> _Exercise directions_
Scan the listing for the word "ipynb" and give the number of lines where it appears, with no other text.

>>>>

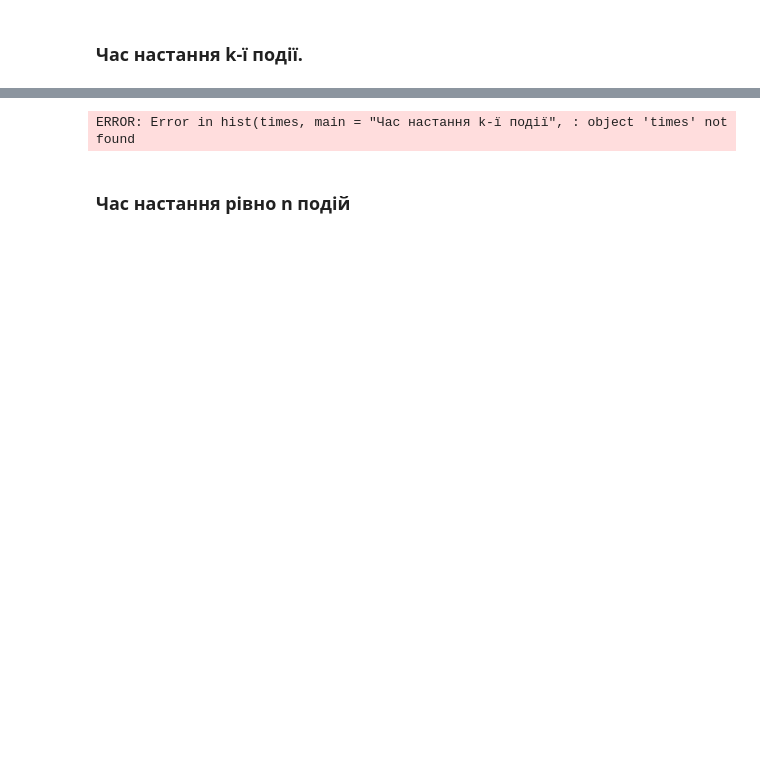
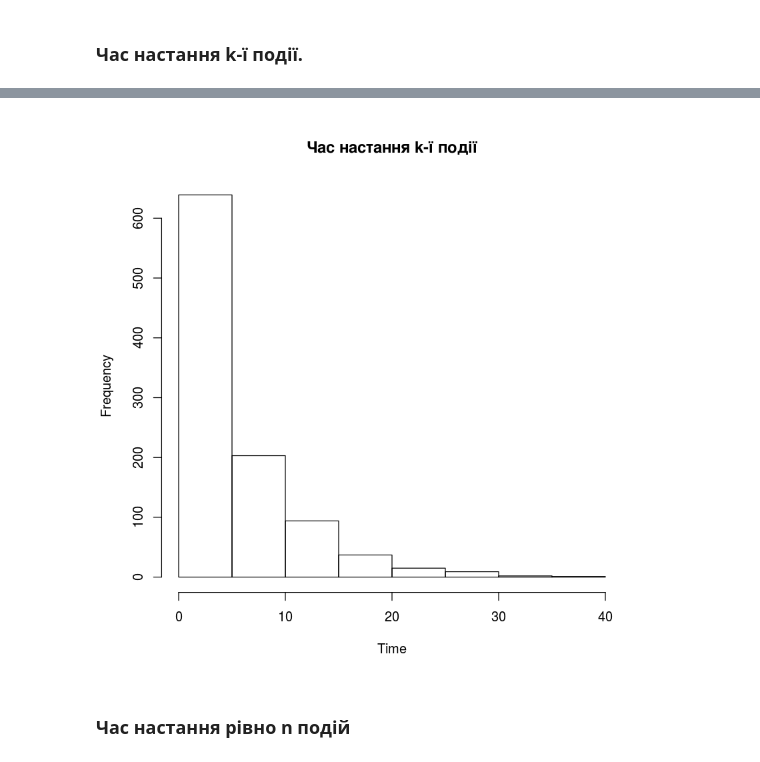
Before and after one commit to vashanin/RandomProcesses, a Jupyter notebook: lab3/RP_Lab3.ipynb, the cells around one changed output, grey strips where cells are left out. Cells and saved outputs as stored; diff of their text form; code cells hidden in the pictures; blank space fills up the shorter version.

```diff
--- a/lab3/RP_Lab3.ipynb
+++ b/lab3/RP_Lab3.ipynb
@@ -138,7 +136,7 @@ ERROR: Error in append(times, period): object 'times' not found
 # %%
-hist(times, main="Час настання k-ї події", xlab="Time")
+hist(k_times, main="Час настання k-ї події", xlab="Time")
 # %% [output]
-ERROR: Error in hist(times, main = "Час настання k-ї події", : object 'times' not found
+[figure, added]
 # %% [markdown]
 ### Час настання рівно n подій
 # %%
```
Also changed, not shown: parts of 7 cells of this notebook.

<<<<

> _Solution to this exercise_
3